Each record below should be written out again exactly as given.

(Revision tracking records)
▼

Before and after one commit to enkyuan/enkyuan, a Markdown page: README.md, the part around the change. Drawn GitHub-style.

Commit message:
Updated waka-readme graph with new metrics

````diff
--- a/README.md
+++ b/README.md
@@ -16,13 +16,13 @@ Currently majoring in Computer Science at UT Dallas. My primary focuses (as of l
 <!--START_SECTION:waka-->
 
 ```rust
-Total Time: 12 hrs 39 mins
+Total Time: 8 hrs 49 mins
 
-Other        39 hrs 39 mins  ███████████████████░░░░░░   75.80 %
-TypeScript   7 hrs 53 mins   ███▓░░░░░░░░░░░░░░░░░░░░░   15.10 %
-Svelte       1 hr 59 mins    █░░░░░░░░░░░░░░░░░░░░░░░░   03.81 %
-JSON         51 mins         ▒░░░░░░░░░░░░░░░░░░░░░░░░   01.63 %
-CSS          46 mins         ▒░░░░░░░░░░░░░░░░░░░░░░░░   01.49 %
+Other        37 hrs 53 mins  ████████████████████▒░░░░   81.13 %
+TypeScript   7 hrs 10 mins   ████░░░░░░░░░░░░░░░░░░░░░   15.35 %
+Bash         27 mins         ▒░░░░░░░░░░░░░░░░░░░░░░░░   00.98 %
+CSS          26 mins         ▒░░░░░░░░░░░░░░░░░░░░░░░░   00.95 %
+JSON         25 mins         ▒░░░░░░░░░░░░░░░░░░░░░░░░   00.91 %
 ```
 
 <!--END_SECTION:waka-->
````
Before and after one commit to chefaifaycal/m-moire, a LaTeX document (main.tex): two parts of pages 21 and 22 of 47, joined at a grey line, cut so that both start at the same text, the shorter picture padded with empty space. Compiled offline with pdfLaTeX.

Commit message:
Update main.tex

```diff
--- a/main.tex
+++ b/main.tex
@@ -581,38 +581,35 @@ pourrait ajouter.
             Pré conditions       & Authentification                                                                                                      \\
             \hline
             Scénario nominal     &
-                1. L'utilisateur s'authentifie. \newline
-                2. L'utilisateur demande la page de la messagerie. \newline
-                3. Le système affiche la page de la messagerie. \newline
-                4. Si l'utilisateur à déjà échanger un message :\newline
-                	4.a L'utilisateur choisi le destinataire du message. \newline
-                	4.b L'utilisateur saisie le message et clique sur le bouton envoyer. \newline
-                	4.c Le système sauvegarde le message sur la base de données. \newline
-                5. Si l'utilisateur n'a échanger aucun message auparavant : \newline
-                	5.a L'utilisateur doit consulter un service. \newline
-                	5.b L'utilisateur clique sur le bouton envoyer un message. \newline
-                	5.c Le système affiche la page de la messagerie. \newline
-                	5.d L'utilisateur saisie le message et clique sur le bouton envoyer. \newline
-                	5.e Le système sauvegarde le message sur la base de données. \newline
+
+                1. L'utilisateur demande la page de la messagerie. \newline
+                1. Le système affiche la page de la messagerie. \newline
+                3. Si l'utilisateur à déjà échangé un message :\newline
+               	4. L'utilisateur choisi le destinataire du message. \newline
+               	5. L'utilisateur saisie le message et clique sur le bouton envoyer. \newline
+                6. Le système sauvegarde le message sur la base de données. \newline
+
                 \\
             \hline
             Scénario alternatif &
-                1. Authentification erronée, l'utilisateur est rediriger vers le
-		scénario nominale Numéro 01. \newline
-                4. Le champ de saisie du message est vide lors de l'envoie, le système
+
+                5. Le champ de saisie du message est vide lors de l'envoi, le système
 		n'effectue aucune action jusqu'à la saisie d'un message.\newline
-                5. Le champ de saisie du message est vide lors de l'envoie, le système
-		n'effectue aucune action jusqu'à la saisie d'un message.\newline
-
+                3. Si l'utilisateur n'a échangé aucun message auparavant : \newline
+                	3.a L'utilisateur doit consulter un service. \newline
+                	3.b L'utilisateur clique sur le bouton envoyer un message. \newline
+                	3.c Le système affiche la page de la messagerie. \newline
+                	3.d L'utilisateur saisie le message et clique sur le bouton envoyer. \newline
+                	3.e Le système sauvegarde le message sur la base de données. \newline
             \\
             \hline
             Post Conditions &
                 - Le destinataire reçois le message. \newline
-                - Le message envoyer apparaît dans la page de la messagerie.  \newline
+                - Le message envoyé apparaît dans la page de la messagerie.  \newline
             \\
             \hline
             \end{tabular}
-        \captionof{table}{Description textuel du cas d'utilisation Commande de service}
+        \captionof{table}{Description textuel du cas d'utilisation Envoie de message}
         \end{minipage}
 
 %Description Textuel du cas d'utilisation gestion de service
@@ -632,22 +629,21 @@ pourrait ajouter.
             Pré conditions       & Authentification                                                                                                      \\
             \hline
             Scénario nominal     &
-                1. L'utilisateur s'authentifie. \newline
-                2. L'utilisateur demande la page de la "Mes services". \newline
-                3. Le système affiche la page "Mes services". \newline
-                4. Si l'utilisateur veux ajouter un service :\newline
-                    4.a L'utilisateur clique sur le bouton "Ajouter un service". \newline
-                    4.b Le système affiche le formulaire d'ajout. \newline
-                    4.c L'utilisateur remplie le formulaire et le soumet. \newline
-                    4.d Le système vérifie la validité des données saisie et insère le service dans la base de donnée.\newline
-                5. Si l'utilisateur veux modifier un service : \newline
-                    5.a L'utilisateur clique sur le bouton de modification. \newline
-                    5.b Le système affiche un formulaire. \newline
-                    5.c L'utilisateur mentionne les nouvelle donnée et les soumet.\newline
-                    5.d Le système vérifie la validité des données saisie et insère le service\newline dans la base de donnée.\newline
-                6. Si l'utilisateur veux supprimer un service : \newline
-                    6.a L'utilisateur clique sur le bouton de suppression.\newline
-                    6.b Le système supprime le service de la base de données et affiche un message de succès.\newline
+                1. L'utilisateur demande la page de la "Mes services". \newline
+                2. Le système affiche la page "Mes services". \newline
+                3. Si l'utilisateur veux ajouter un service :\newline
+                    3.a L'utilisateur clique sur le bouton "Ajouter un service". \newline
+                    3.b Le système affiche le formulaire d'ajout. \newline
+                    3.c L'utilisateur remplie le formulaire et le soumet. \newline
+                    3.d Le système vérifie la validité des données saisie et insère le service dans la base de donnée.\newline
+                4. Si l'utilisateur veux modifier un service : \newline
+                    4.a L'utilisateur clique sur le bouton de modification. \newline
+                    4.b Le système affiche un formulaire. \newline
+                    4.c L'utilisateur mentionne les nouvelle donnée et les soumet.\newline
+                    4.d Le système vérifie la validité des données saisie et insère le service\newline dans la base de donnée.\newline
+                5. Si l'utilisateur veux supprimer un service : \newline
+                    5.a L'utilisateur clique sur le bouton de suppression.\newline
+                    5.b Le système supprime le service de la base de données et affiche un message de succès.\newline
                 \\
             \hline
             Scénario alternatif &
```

▲

* Written response
Before and after one commit to enkyuan/enkyuan, a Markdown page: README.md, the part around the change. Drawn GitHub-style.

Commit message:
Updated waka-readme graph with new metrics

````diff
--- a/README.md
+++ b/README.md
@@ -16,13 +16,13 @@ Currently majoring in Computer Science at UT Dallas. My primary focuses (as of l
 <!--START_SECTION:waka-->
 
 ```rust
-Total Time: 12 hrs 39 mins
+Total Time: 8 hrs 49 mins
 
-Other        39 hrs 39 mins  ███████████████████░░░░░░   75.80 %
-TypeScript   7 hrs 53 mins   ███▓░░░░░░░░░░░░░░░░░░░░░   15.10 %
-Svelte       1 hr 59 mins    █░░░░░░░░░░░░░░░░░░░░░░░░   03.81 %
-JSON         51 mins         ▒░░░░░░░░░░░░░░░░░░░░░░░░   01.63 %
-CSS          46 mins         ▒░░░░░░░░░░░░░░░░░░░░░░░░   01.49 %
+Other        37 hrs 53 mins  ████████████████████▒░░░░   81.13 %
+TypeScript   7 hrs 10 mins   ████░░░░░░░░░░░░░░░░░░░░░   15.35 %
+Bash         27 mins         ▒░░░░░░░░░░░░░░░░░░░░░░░░   00.98 %
+CSS          26 mins         ▒░░░░░░░░░░░░░░░░░░░░░░░░   00.95 %
+JSON         25 mins         ▒░░░░░░░░░░░░░░░░░░░░░░░░   00.91 %
 ```
 
 <!--END_SECTION:waka-->
````
Before and after one commit to chefaifaycal/m-moire, a LaTeX document (main.tex): two parts of pages 21 and 22 of 47, joined at a grey line, cut so that both start at the same text, the shorter picture padded with empty space. Compiled offline with pdfLaTeX.

Commit message:
Update main.tex

```diff
--- a/main.tex
+++ b/main.tex
@@ -581,38 +581,35 @@ pourrait ajouter.
             Pré conditions       & Authentification                                                                                                      \\
             \hline
             Scénario nominal     &
-                1. L'utilisateur s'authentifie. \newline
-                2. L'utilisateur demande la page de la messagerie. \newline
-                3. Le système affiche la page de la messagerie. \newline
-                4. Si l'utilisateur à déjà échanger un message :\newline
-                	4.a L'utilisateur choisi le destinataire du message. \newline
-                	4.b L'utilisateur saisie le message et clique sur le bouton envoyer. \newline
-                	4.c Le système sauvegarde le message sur la base de données. \newline
-                5. Si l'utilisateur n'a échanger aucun message auparavant : \newline
-                	5.a L'utilisateur doit consulter un service. \newline
-                	5.b L'utilisateur clique sur le bouton envoyer un message. \newline
-                	5.c Le système affiche la page de la messagerie. \newline
-                	5.d L'utilisateur saisie le message et clique sur le bouton envoyer. \newline
-                	5.e Le système sauvegarde le message sur la base de données. \newline
+
+                1. L'utilisateur demande la page de la messagerie. \newline
+                1. Le système affiche la page de la messagerie. \newline
+                3. Si l'utilisateur à déjà échangé un message :\newline
+               	4. L'utilisateur choisi le destinataire du message. \newline
+               	5. L'utilisateur saisie le message et clique sur le bouton envoyer. \newline
+                6. Le système sauvegarde le message sur la base de données. \newline
+
                 \\
             \hline
             Scénario alternatif &
-                1. Authentification erronée, l'utilisateur est rediriger vers le
-		scénario nominale Numéro 01. \newline
-                4. Le champ de saisie du message est vide lors de l'envoie, le système
+
+                5. Le champ de saisie du message est vide lors de l'envoi, le système
 		n'effectue aucune action jusqu'à la saisie d'un message.\newline
-                5. Le champ de saisie du message est vide lors de l'envoie, le système
-		n'effectue aucune action jusqu'à la saisie d'un message.\newline
-
+                3. Si l'utilisateur n'a échangé aucun message auparavant : \newline
+                	3.a L'utilisateur doit consulter un service. \newline
+                	3.b L'utilisateur clique sur le bouton envoyer un message. \newline
+                	3.c Le système affiche la page de la messagerie. \newline
+                	3.d L'utilisateur saisie le message et clique sur le bouton envoyer. \newline
+                	3.e Le système sauvegarde le message sur la base de données. \newline
             \\
             \hline
             Post Conditions &
                 - Le destinataire reçois le message. \newline
-                - Le message envoyer apparaît dans la page de la messagerie.  \newline
+                - Le message envoyé apparaît dans la page de la messagerie.  \newline
             \\
             \hline
             \end{tabular}
-        \captionof{table}{Description textuel du cas d'utilisation Commande de service}
+        \captionof{table}{Description textuel du cas d'utilisation Envoie de message}
         \end{minipage}
 
 %Description Textuel du cas d'utilisation gestion de service
@@ -632,22 +629,21 @@ pourrait ajouter.
             Pré conditions       & Authentification                                                                                                      \\
             \hline
             Scénario nominal     &
-                1. L'utilisateur s'authentifie. \newline
-                2. L'utilisateur demande la page de la "Mes services". \newline
-                3. Le système affiche la page "Mes services". \newline
-                4. Si l'utilisateur veux ajouter un service :\newline
-                    4.a L'utilisateur clique sur le bouton "Ajouter un service". \newline
-                    4.b Le système affiche le formulaire d'ajout. \newline
-                    4.c L'utilisateur remplie le formulaire et le soumet. \newline
-                    4.d Le système vérifie la validité des données saisie et insère le service dans la base de donnée.\newline
-                5. Si l'utilisateur veux modifier un service : \newline
-                    5.a L'utilisateur clique sur le bouton de modification. \newline
-                    5.b Le système affiche un formulaire. \newline
-                    5.c L'utilisateur mentionne les nouvelle donnée et les soumet.\newline
-                    5.d Le système vérifie la validité des données saisie et insère le service\newline dans la base de donnée.\newline
-                6. Si l'utilisateur veux supprimer un service : \newline
-                    6.a L'utilisateur clique sur le bouton de suppression.\newline
-                    6.b Le système supprime le service de la base de données et affiche un message de succès.\newline
+                1. L'utilisateur demande la page de la "Mes services". \newline
+                2. Le système affiche la page "Mes services". \newline
+                3. Si l'utilisateur veux ajouter un service :\newline
+                    3.a L'utilisateur clique sur le bouton "Ajouter un service". \newline
+                    3.b Le système affiche le formulaire d'ajout. \newline
+                    3.c L'utilisateur remplie le formulaire et le soumet. \newline
+                    3.d Le système vérifie la validité des données saisie et insère le service dans la base de donnée.\newline
+                4. Si l'utilisateur veux modifier un service : \newline
+                    4.a L'utilisateur clique sur le bouton de modification. \newline
+                    4.b Le système affiche un formulaire. \newline
+                    4.c L'utilisateur mentionne les nouvelle donnée et les soumet.\newline
+                    4.d Le système vérifie la validité des données saisie et insère le service\newline dans la base de donnée.\newline
+                5. Si l'utilisateur veux supprimer un service : \newline
+                    5.a L'utilisateur clique sur le bouton de suppression.\newline
+                    5.b Le système supprime le service de la base de données et affiche un message de succès.\newline
                 \\
             \hline
             Scénario alternatif &
```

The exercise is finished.